DATASET EXCERPTS START

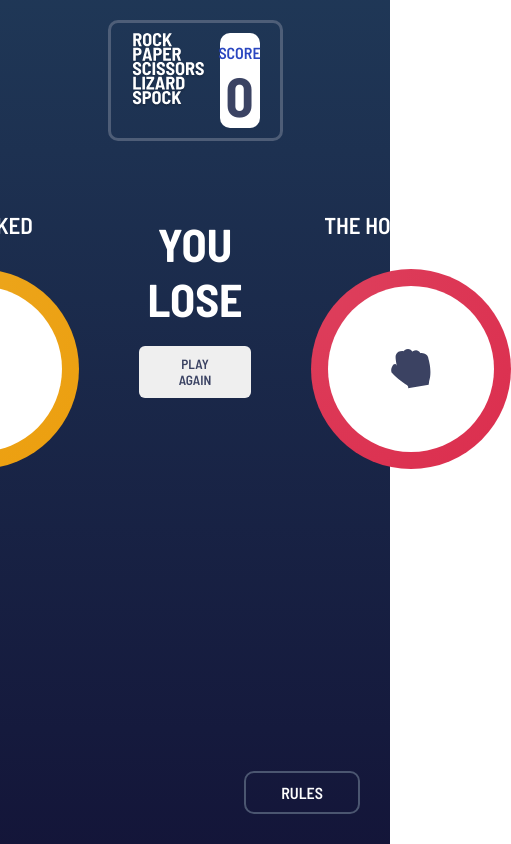
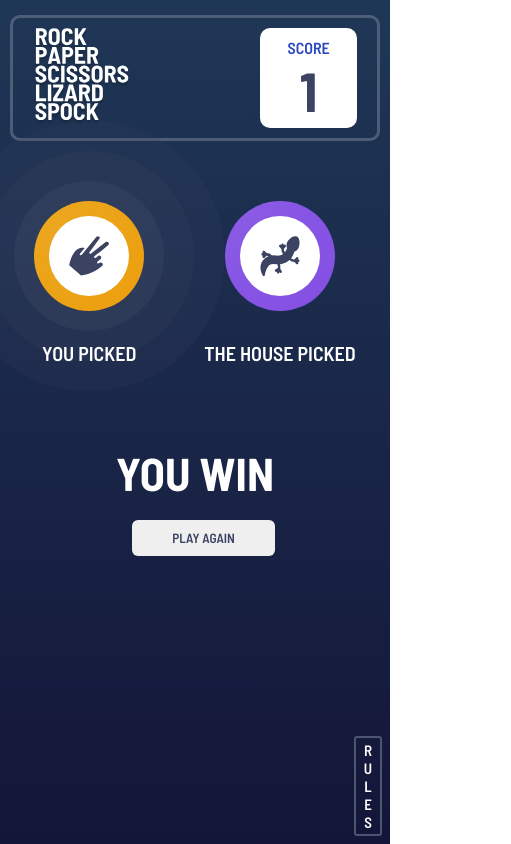
Before and after one commit to suyeshaa/rock-paper-scissors-lizard-spock, a plain HTML site: page index.html in a window 390 px wide. Both pictures are taken after a click on the element 195 px from the left and 226 px from the top of the page. Shown: the whole page, 511 px wide, since content can reach past the window. Drawn offline with nearby package versions, Linux system fonts and the light colour scheme.

Commit message:
responsive

```diff
--- a/index.html
+++ b/index.html
@@ -26,7 +26,7 @@
       </div>
 
       <div id="rules">
-        <button class="rules-btn">RULES</button>
+        <button class="rules-btn"><p>RULES</p></button>
       </div>
 
       <div class="rules-modal">
@@ -78,7 +78,7 @@
             <img class="lizard" src="images/icon-lizard.svg" />
           </div> -->
         </div>
-        <div class="text-el">
+        <div class="text-el no-media">
           <div class="heading">YOU LOSE</div>
           <button class="btn">PLAY AGAIN</button>
         </div>
@@ -90,6 +90,10 @@
           </div> -->
         </div>
       </div>
+      <!-- <div class="text-el media">
+        <div class="heading">YOU LOSE</div>
+        <button class="btn">PLAY AGAIN</button>
+      </div> -->
     </div>
 
     <script
--- a/main.js
+++ b/main.js
@@ -1,4 +1,17 @@
+// ==========================LOCAL-STORAGE=====================================
+function setStorage(num) {
+  localStorage.setItem("score", num);
+}
+
 // =============================UI================================
+
+let score = "";
+if (localStorage.getItem("score") != null) {
+  score = localStorage.getItem("score");
+} else {
+  score = 0;
+}
+
 $(".rules-btn").click(() => {
   $(".rules-modal").toggle();
 });
@@ -29,8 +42,7 @@ $(".optn").click(function () {
   $("#page2").css("display", "flex");
   let obj = this.cloneNode(true);
   $(".play").append(obj);
-  compChance();
-  compare();
+  setTimeout(compChance, 1000);
 });
 
 // ===========================COMPUTER======================
@@ -47,10 +59,12 @@ function compChance() {
 
   let optn = arr[idx].cloneNode(true);
   $(".com").append(optn);
+  compare();
 }
 
 // ======================COMPARISONS================================
-let score = document.querySelector(".score").textContent;
+
+document.querySelector(".score").textContent = score;
 console.log(score);
 
 function compare() {
@@ -117,13 +131,16 @@ function compare() {
 function playerWins() {
   $(".text-el").show();
   $(".heading").text("YOU WIN");
+  $(".player .optn").addClass("win");
   score++;
+  setStorage(score);
   $(".score").text(score);
 }
 
 function playerLose() {
   $(".text-el").show();
   $(".heading").text("YOU LOSE");
+  $(".computer .optn").addClass("win");
 }
 
 function drawMatch() {
@@ -137,4 +154,6 @@ $(".btn").click(() => {
   $("#page2").css("display", "none");
   $(".com").html("");
   $("#major").show();
+  $(".optn").removeClass("win");
+  $(".text-el").hide();
 });
--- a/styles.css
+++ b/styles.css
@@ -6,11 +6,17 @@
   /* overflow: hidden; */
 }
 
+body {
+  overflow: hidden;
+  background: linear-gradient(hsl(237, 49%, 15%), hsl(214, 47%, 23%));
+}
+
 #main {
   background: linear-gradient(hsl(214, 47%, 23%), hsl(237, 49%, 15%));
   height: 100vh;
   width: 100vw;
-  padding: 20px;
+  padding-top: 15px;
+  background-repeat: repeat;
 }
 
 #top {
@@ -37,6 +43,7 @@
   align-items: center;
   font-weight: 600;
   color: hsl(229, 64%, 46%);
+  z-index: 100;
 }
 
 .score {
@@ -194,6 +201,7 @@
   flex-direction: column;
   align-items: center;
   display: none;
+  z-index: 90;
 }
 
 .heading {
@@ -210,6 +218,7 @@
   border-radius: 6px;
   color: hsl(229, 25%, 31%);
   font-weight: 600;
+  margin-left: 17px;
 }
 
 .player {
@@ -224,7 +233,13 @@
   width: 200px !important;
   height: 200px !important;
   border-radius: 60%;
-  border: double 17px transparent;
+  border: double 20px transparent;
+}
+
+.win {
+  box-shadow: 0 0 0 40px hsla(0, 0%, 80%, 0.048),
+    0 0 0px 90px hsla(0, 0%, 50%, 0.055),
+    0 0 0px 150px hsla(228, 25%, 31%, 0.171);
 }
 
 .player,
@@ -241,3 +256,191 @@
   font-weight: 600;
   font-size: 23px;
 }
+
+/* .media {
+  display: none !important;
+} */
+
+@media (max-width: 910px) {
+  #top {
+    width: 60%;
+  }
+  .player .optn,
+  .computer .optn {
+    height: 180px !important;
+    width: 180px !important;
+  }
+
+  .player {
+    margin-right: 10px;
+  }
+  .computer {
+    margin-left: 10px;
+  }
+  .win {
+    box-shadow: 0 0 0 30px hsla(0, 0%, 80%, 0.048),
+      0 0 0px 60px hsla(0, 0%, 50%, 0.055),
+      0 0 0px 110px hsla(228, 25%, 31%, 0.171);
+  }
+
+  #major {
+    background-size: 300px 284px;
+  }
+  .options {
+    margin-top: 20px;
+  }
+
+  #rules button {
+    padding: 7px 27px;
+    font-size: 15px;
+  }
+  #rules {
+    bottom: 20px;
+    right: 20px;
+  }
+
+  .text-el {
+    margin-top: 100px !important;
+  }
+}
+
+@media (max-width: 750px) {
+  #top {
+    width: 70%;
+  }
+  .player .optn,
+  .computer .optn {
+    height: 160px !important;
+    width: 160px !important;
+  }
+
+  .player {
+    margin-right: 5px;
+  }
+  .computer {
+    margin-left: 5px;
+  }
+  .win {
+    box-shadow: 0 0 0 30px hsla(0, 0%, 80%, 0.048),
+      0 0 0px 60px hsla(0, 0%, 50%, 0.055),
+      0 0 0px 100px hsla(228, 25%, 31%, 0.171);
+
+    z-index: -10;
+  }
+
+  .text-el {
+    margin-top: 50px !important;
+  }
+}
+
+@media (max-width: 650px) {
+  #top {
+    width: 80%;
+  }
+  .no-media {
+    order: 3;
+    margin-top: 15px;
+  }
+  .player {
+    margin-right: 30px;
+    flex-direction: column-reverse;
+  }
+  .computer {
+    margin-left: 30px;
+    flex-direction: column-reverse;
+  }
+  #page2 {
+    margin-top: 60px;
+    flex-wrap: wrap;
+  }
+
+  .player-txt,
+  .comp-txt {
+    z-index: 10;
+    font-size: 20px;
+  }
+  body {
+    overflow-y: auto;
+  }
+
+  .text-el {
+    margin: 0 57px;
+    margin-bottom: 40px;
+  }
+
+  .btn {
+    transform: none;
+  }
+
+  .rules-btn p {
+    writing-mode: vertical-rl;
+    text-orientation: upright;
+  }
+  #rules button {
+    padding: 3px;
+    border-radius: 3px;
+  }
+  #rules {
+    bottom: 8px;
+    right: 8px;
+  }
+  .win {
+    box-shadow: 0 0 0 20px hsla(0, 0%, 80%, 0.048),
+      0 0 0px 50px hsla(0, 0%, 50%, 0.055),
+      0 0 0px 80px hsla(228, 25%, 31%, 0.171);
+  }
+  .modal-cont img {
+    width: 90%;
+    margin-left: 10px;
+  }
+  .modal-cont {
+    width: 80%;
+  }
+}
+
+@media (max-width: 500px) {
+  #top {
+    width: 90%;
+  }
+  .player .optn,
+  .computer .optn {
+    height: 130px !important;
+    width: 130px !important;
+  }
+  .right {
+    width: 30%;
+  }
+}
+
+@media (max-width: 435px) {
+  #top {
+    width: 95%;
+  }
+  .player .optn,
+  .computer .optn {
+    height: 110px !important;
+    width: 110px !important;
+    border: double 15px transparent;
+  }
+
+  .optn {
+    height: 90px !important;
+    width: 90px !important;
+    border: double 10px transparent;
+  }
+  .second-line {
+    width: 320px;
+    transform: translateY(-5px);
+  }
+
+  .optn-sec {
+    display: flex;
+    justify-content: space-between;
+  }
+
+  .third-line {
+    width: 260px;
+    transform: translateY(30px);
+    /* transform: translateY(10px); */
+  }
+}
```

DATASET EXCERPTS END

| ASSIGNMENT |
Only lines that contain "flex" are needed, so copy each of them from the data.

| WRITTEN SOLUTION |
   $("#page2").css("display", "flex");
   flex-direction: column;
+    flex-direction: column-reverse;
+    flex-direction: column-reverse;
+    flex-wrap: wrap;
+    display: flex;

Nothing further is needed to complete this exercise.